The streak ended mercifully in 1995 when the Pioneers defeated defending conference champion Algoma.
“It was just one win but it might as well have been the Super Bowl,” Dannhausen said. “It’s hard to describe what it’s like to go from the ultimate sports losers to beating the defending conference champions at home.”
Frank departed the program in 1998, but returned in 2005 when Sevastopol discontinued its co-op with Gibraltar. Despite leading the Pioneers to a then-school record six wins and their first playoff appearance in 2010, Frank’s record was 19-62 when he resigned in 2012 for personal reasons.
Justin Skiba replaced Frank in 2013, the same year that Sevastopol transitioned to the 8-man division. The Pioneers won six games in Skiba’s first two seasons, but finished 7-3 in 2015 and earned the fourth seed in the 8-man state jamboree.
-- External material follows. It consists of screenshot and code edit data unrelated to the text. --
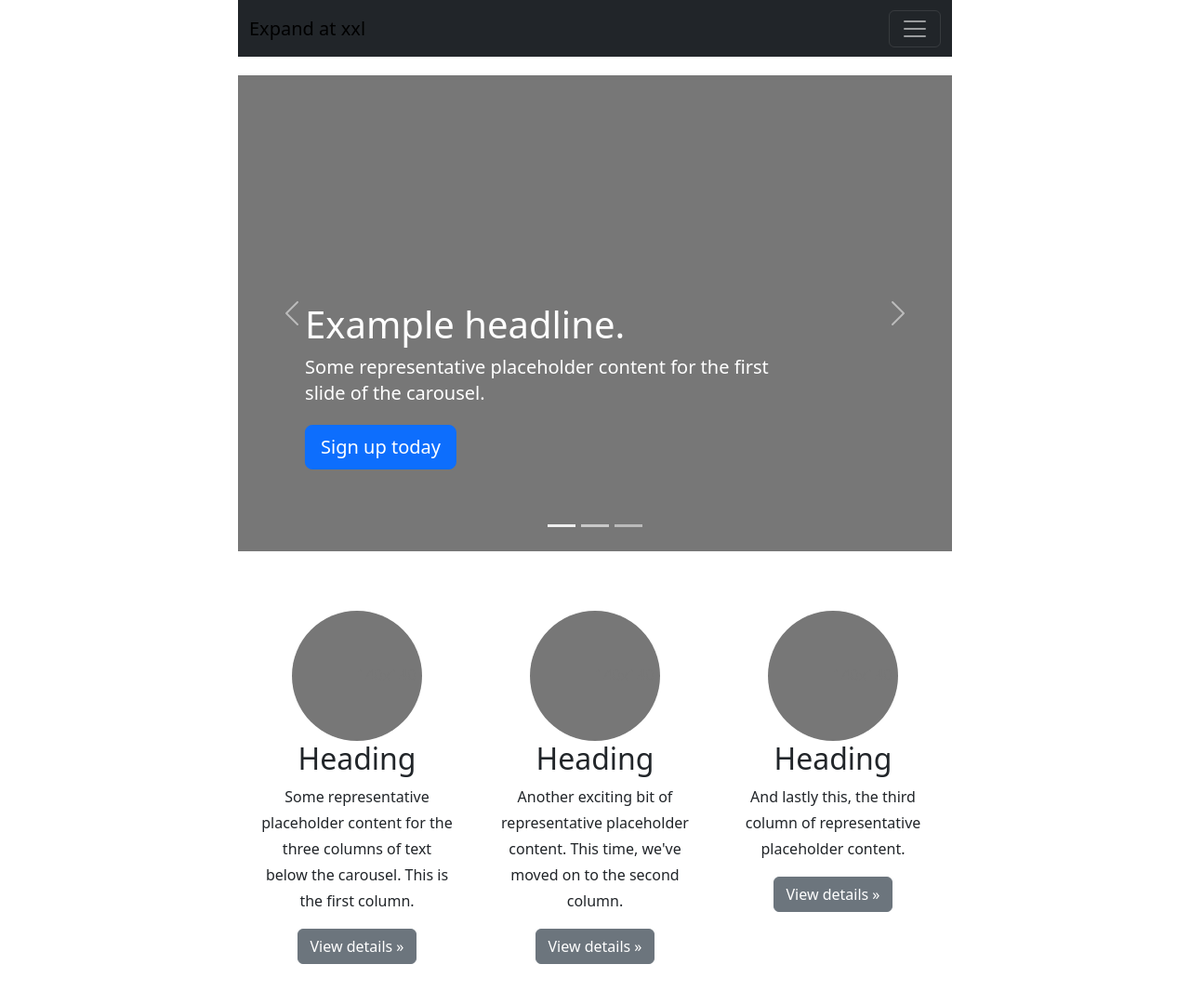
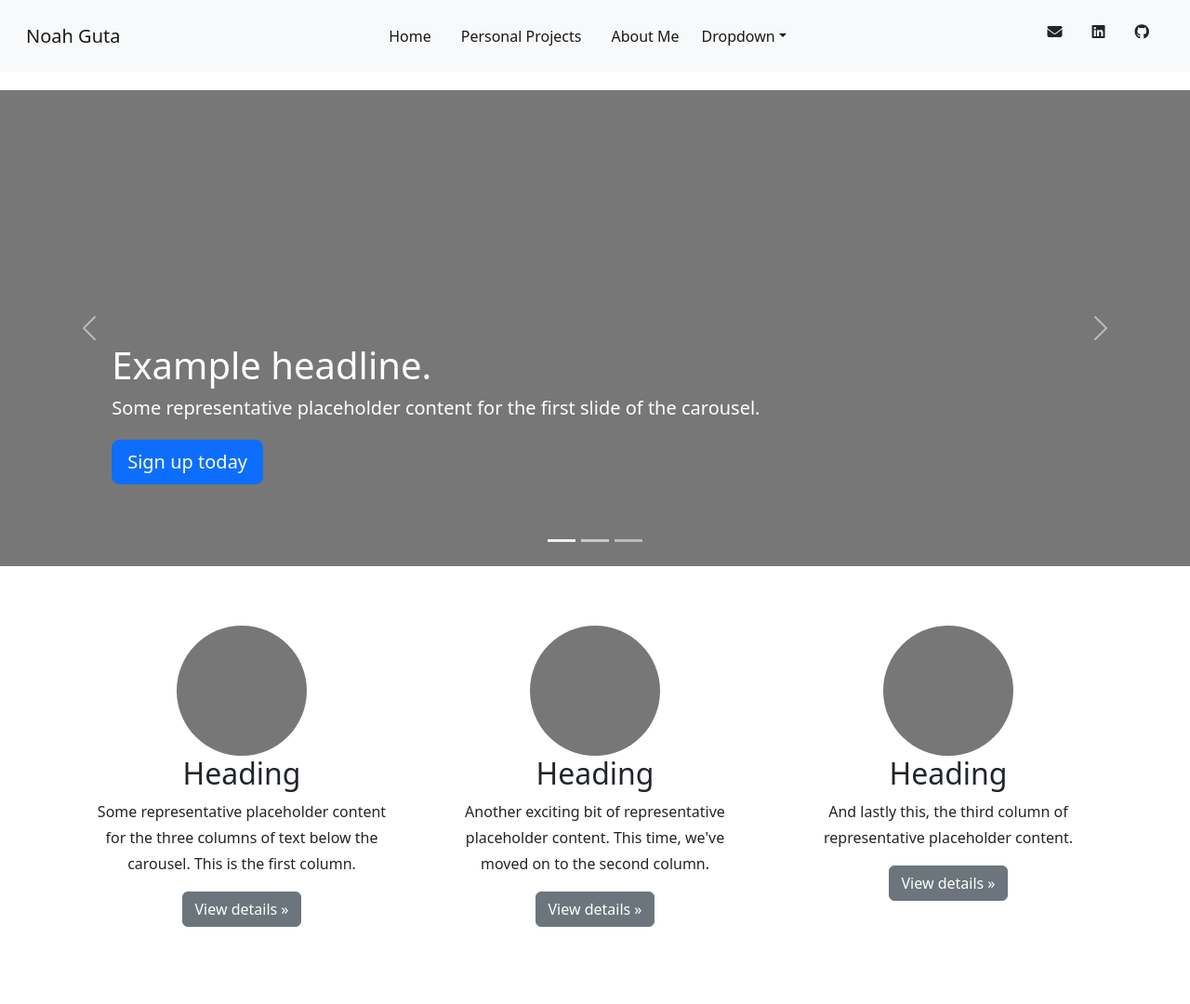
Before and after one commit to nguta03/website, a website: page public/index.html in a window 1280 px wide. Shown: the top 1080 px of the page at 93% size. Drawn offline with nearby package versions, Linux system fonts and the light colour scheme.

Commit message:
Updated the navbar

```diff
--- a/public/index.html
+++ b/public/index.html
@@ -12,6 +12,8 @@
     <script src="https://cdnjs.cloudflare.com/ajax/libs/popper.js/1.12.9/umd/popper.min.js" integrity="sha384-ApNbgh9B+Y1QKtv3Rn7W3mgPxhU9K/ScQsAP7hUibX39j7fakFPskvXusvfa0b4Q" crossorigin="anonymous"></script>
     <link href="https://cdn.jsdelivr.net/npm/bootstrap@5.2.3/dist/css/bootstrap.min.css" rel="stylesheet" integrity="sha384-rbsA2VBKQhggwzxH7pPCaAqO46MgnOM80zW1RWuH61DGLwZJEdK2Kadq2F9CUG65" crossorigin="anonymous">
     <script src="https://cdn.jsdelivr.net/npm/bootstrap@5.2.3/dist/js/bootstrap.bundle.min.js" integrity="sha384-kenU1KFdBIe4zVF0s0G1M5b4hcpxyD9F7jL+jjXkk+Q2h455rYXK/7HAuoJl+0I4" crossorigin="anonymous"></script>
+    <!-- Font Awesome -->
+    <script src="https://kit.fontawesome.com/fc29c3be77.js" crossorigin="anonymous"></script>
     <!-- Custom CSS -->
     <link rel="stylesheet" type="text/css" href="/style.css">
     <!-- Custom CSS End -->
@@ -19,26 +21,26 @@
 </head>
 <body>
     <!-- NAV BAR CODE -->
-    <nav class="navbar navbar-expand-xxl navbar-dark bg-dark" aria-label="main navbar">
+    <nav class="navbar navbar-expand-lg navbar-light bg-light p-3" aria-label="main navbar">
         <div class="container-fluid">
-          <a class="navbar-brand" href="#">Expand at xxl</a>
-          <button class="navbar-toggler" type="button" data-bs-toggle="collapse" data-bs-target="#navbar" aria-controls="navbar" aria-expanded="false" aria-label="Toggle navigation">
+          <a class="navbar-brand" href="#">Noah Guta</a>
+          <button class="navbar-toggler" type="button" data-bs-toggle="collapse" data-bs-target="#navbarDropdown" aria-controls="navbarDropdown" aria-expanded="false" aria-label="Toggle navigation">
             <span class="navbar-toggler-icon"></span>
           </button>
 
-        <div class="collapse navbar-collapse" id="navbar">
-            <ul class="navbar-nav me-auto mb-2 mb-xl-0">
+        <div class="collapse navbar-collapse" id="navbarDropdown">
+            <ul class="navbar-nav ms-auto" id="navbarText">
               <li class="nav-item">
-                <a class="nav-link active" aria-current="page" href="#">Home</a>
+                <a class="nav-link mx-2 active" aria-current="page" href="#">Home</a>
               </li>
               <li class="nav-item">
-                <a class="nav-link" href="#">Link</a>
+                <a class="nav-link mx-2 active" href="#">Personal Projects</a>
               </li>
               <li class="nav-item">
-                <a class="nav-link disabled">Personal Projects</a>
+                <a class="nav-link mx-2 active" href="#">About Me</a>
               </li>
               <li class="nav-item dropdown">
-                <a class="nav-link dropdown-toggle" href="#" data-bs-toggle="dropdown" aria-expanded="false">Dropdown</a>
+                <a class="nav-link dropdown-toggle active" href="#" data-bs-toggle="dropdown" aria-expanded="false">Dropdown</a>
                 <ul class="dropdown-menu">
                   <li><a class="dropdown-item" href="#">Action</a></li>
                   <li><a class="dropdown-item" href="#">Another action</a></li>
@@ -46,9 +48,17 @@
                 </ul>
               </li>
             </ul>
-            <form role="search">
-              <input class="form-control" type="search" placeholder="Search" aria-label="Search">
-            </form>
+            <ul class="navbar-nav ms-auto d-none d-lg-inline-flex">
+              <li class="nav-item mx-2">
+                <a class="nav-link text-dark h5" href="mailto:noahguta03@gmail.com" target="blank"><i class="fa-solid fa-envelope"></i></a>
+              </li>
+              <li class="nav-item mx-2">
+                <a class="nav-link text-dark h5" href="https://www.linkedin.com/in/noahguta/" target="blank"><i class="fab fa-linkedin"></i></a>
+              </li>
+              <li class="nav-item mx-2">
+                <a class="nav-link text-dark h5" href="http://github.com/nguta03" target="blank"><i class="fab fa-github"></i></a>
+              </li>
+            </ul>
         </div>
         </div>
     </nav>
--- a/public/style.css
+++ b/public/style.css
@@ -1,5 +1,5 @@
 html {
-    width: 60%;
+    width: 100%;
     height: 100%;
     min-height: 100%;
     margin: 0 auto;
@@ -26,12 +26,6 @@ a:link:hover {
 .navbar {
     margin-bottom: 20px;
     width: 100% !important;
-}
-.navbar .navbar-brand{
-    color: black;
-}
-.navbar .navbar-text {
-    color: rgb(141, 15, 15);
 }
 
 input[type=submit], button {
```
Also changed, not shown: 1 other file.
Frank returned for his third stint in 2016, and after posting 16 wins in his two seasons back, the Pioneers claimed the state’s first 8-man title – and a bit of redemption for years of struggle.